Problem statement
Type the data below again exactly. Omit all pictures.

Data entries:
********************

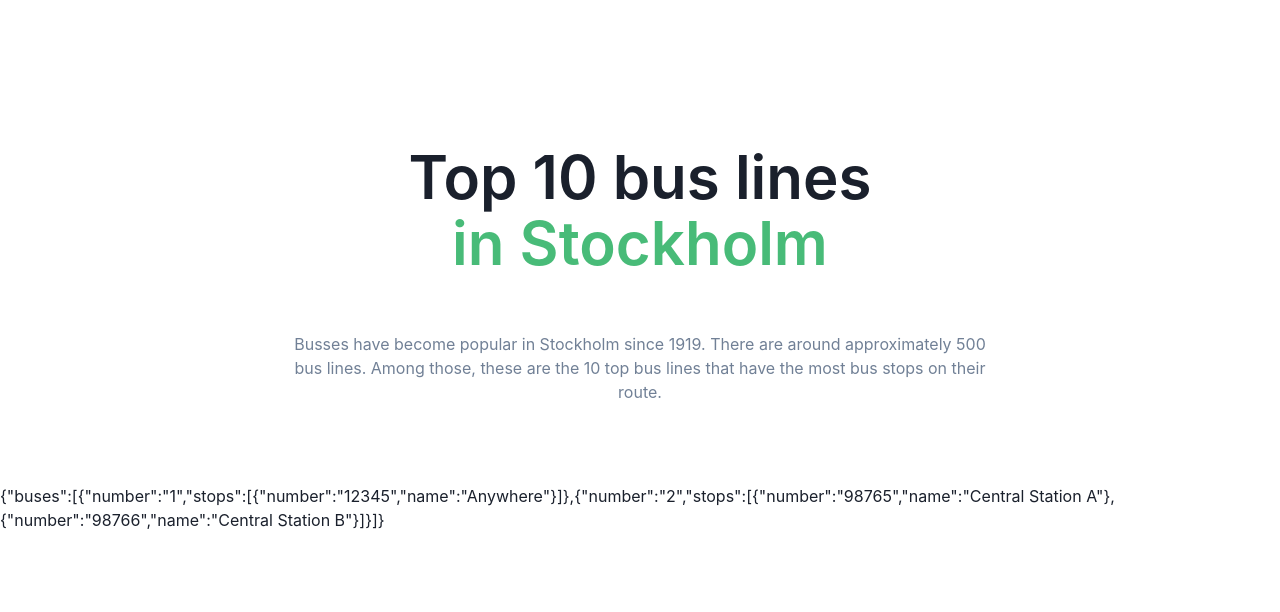
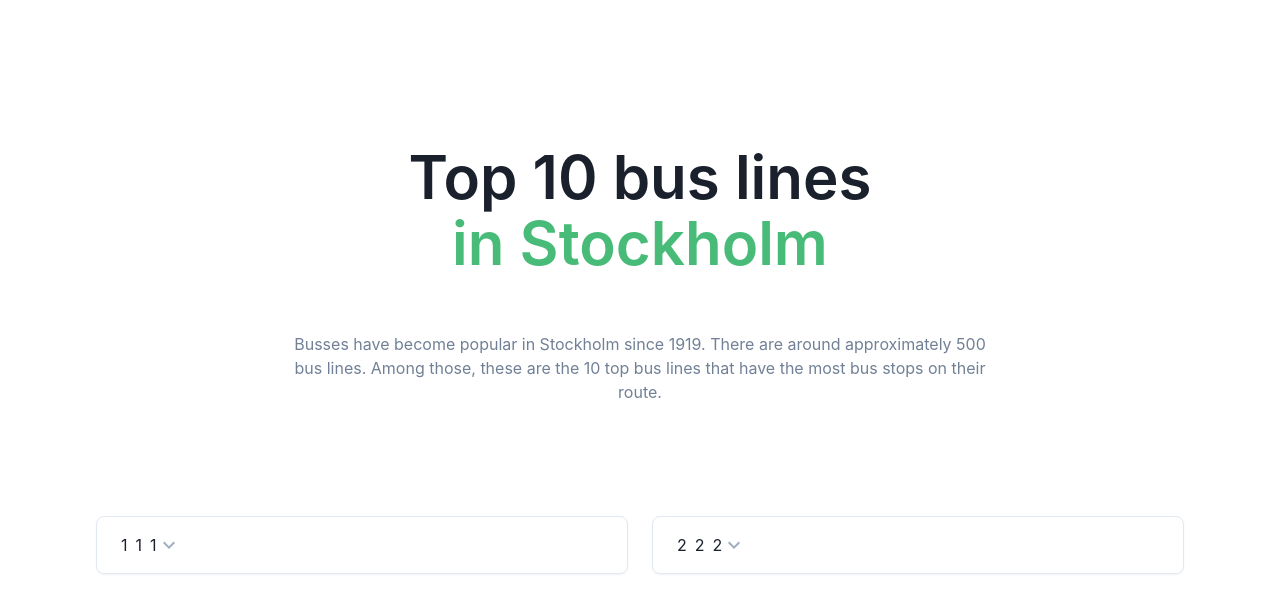
Before and after one commit to universemays/top-buses, a Next.js app in the folder client/: page / in a window 1280 px wide. Shown: the top 612 px of the page. Built offline with nearby package versions, Linux system fonts and the light colour scheme.

Commit message:
feat: add BusList component

```diff
--- /dev/null
+++ b/client/components/BusList.jsx
@@ -0,0 +1,55 @@
+import {
+  Box,
+  Container,
+  SimpleGrid,
+  Stack,
+  Accordion,
+  AccordionItem,
+  AccordionButton,
+  AccordionPanel,
+  AccordionIcon,
+  HStack,
+  Text,
+  VStack,
+} from "@chakra-ui/react";
+
+export default function BusList({ buses }) {
+  return (
+    <Container maxW={"6xl"} p={8}>
+      <Accordion allowMultiple allowToggle>
+        <SimpleGrid columns={{ base: 1, md: 2 }} spacing={6}>
+          {buses.map((bus, index) => (
+            <Stack key={bus.number}>
+              <AccordionItem borderTop="hidden" borderBottom="hidden">
+                <Box p={2} shadow="sm" borderWidth="1px" flex="1" borderRadius="lg">
+                  <AccordionButton
+                    _focus={{ boxShadow: "none" }}
+                    _expanded={{ bg: "green.400", color: "white" }}
+                    borderRadius="lg"
+                  >
+                    <HStack>
+                      <Text>{index + 1}</Text>
+                      <Text>{bus.number}</Text>
+                      <Text>{bus.stops.length}</Text>
+                    </HStack>
+                    <AccordionIcon fontSize={"2xl"} color={"gray.400"} />
+                  </AccordionButton>
+                  <AccordionPanel pt={4} pb={2}>
+                    <VStack>
+                      {bus.stops.map((stop, index) => (
+                        <HStack key={index + stop.number}>
+                          <Text>{stop.name}</Text>
+                          <Text>{stop.number}</Text>
+                        </HStack>
+                      ))}
+                    </VStack>
+                  </AccordionPanel>
+                </Box>
+              </AccordionItem>
+            </Stack>
+          ))}
+        </SimpleGrid>
+      </Accordion>
+    </Container>
+  );
+}
--- a/client/pages/index.jsx
+++ b/client/pages/index.jsx
@@ -1,5 +1,6 @@
 import { Box } from "@chakra-ui/react";
 import Head from "next/head";
+import BusList from "../components/BusList";
 import Hero from "../components/Hero";
 
 export default function Home({ buses }) {
@@ -19,7 +20,7 @@ export default function Home({ buses }) {
         }
       />
 
-      <Box>{JSON.stringify({ buses })}</Box>
+      <BusList buses={buses} />
     </Box>
   );
 }
```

********************

Output below
Before and after one commit to universemays/top-buses, a Next.js app in the folder client/: page / in a window 1280 px wide. Shown: the top 612 px of the page. Built offline with nearby package versions, Linux system fonts and the light colour scheme.

Commit message:
feat: add BusList component

```diff
--- /dev/null
+++ b/client/components/BusList.jsx
@@ -0,0 +1,55 @@
+import {
+  Box,
+  Container,
+  SimpleGrid,
+  Stack,
+  Accordion,
+  AccordionItem,
+  AccordionButton,
+  AccordionPanel,
+  AccordionIcon,
+  HStack,
+  Text,
+  VStack,
+} from "@chakra-ui/react";
+
+export default function BusList({ buses }) {
+  return (
+    <Container maxW={"6xl"} p={8}>
+      <Accordion allowMultiple allowToggle>
+        <SimpleGrid columns={{ base: 1, md: 2 }} spacing={6}>
+          {buses.map((bus, index) => (
+            <Stack key={bus.number}>
+              <AccordionItem borderTop="hidden" borderBottom="hidden">
+                <Box p={2} shadow="sm" borderWidth="1px" flex="1" borderRadius="lg">
+                  <AccordionButton
+                    _focus={{ boxShadow: "none" }}
+                    _expanded={{ bg: "green.400", color: "white" }}
+                    borderRadius="lg"
+                  >
+                    <HStack>
+                      <Text>{index + 1}</Text>
+                      <Text>{bus.number}</Text>
+                      <Text>{bus.stops.length}</Text>
+                    </HStack>
+                    <AccordionIcon fontSize={"2xl"} color={"gray.400"} />
+                  </AccordionButton>
+                  <AccordionPanel pt={4} pb={2}>
+                    <VStack>
+                      {bus.stops.map((stop, index) => (
+                        <HStack key={index + stop.number}>
+                          <Text>{stop.name}</Text>
+                          <Text>{stop.number}</Text>
+                        </HStack>
+                      ))}
+                    </VStack>
+                  </AccordionPanel>
+                </Box>
+              </AccordionItem>
+            </Stack>
+          ))}
+        </SimpleGrid>
+      </Accordion>
+    </Container>
+  );
+}
--- a/client/pages/index.jsx
+++ b/client/pages/index.jsx
@@ -1,5 +1,6 @@
 import { Box } from "@chakra-ui/react";
 import Head from "next/head";
+import BusList from "../components/BusList";
 import Hero from "../components/Hero";
 
 export default function Home({ buses }) {
@@ -19,7 +20,7 @@ export default function Home({ buses }) {
         }
       />
 
-      <Box>{JSON.stringify({ buses })}</Box>
+      <BusList buses={buses} />
     </Box>
   );
 }
```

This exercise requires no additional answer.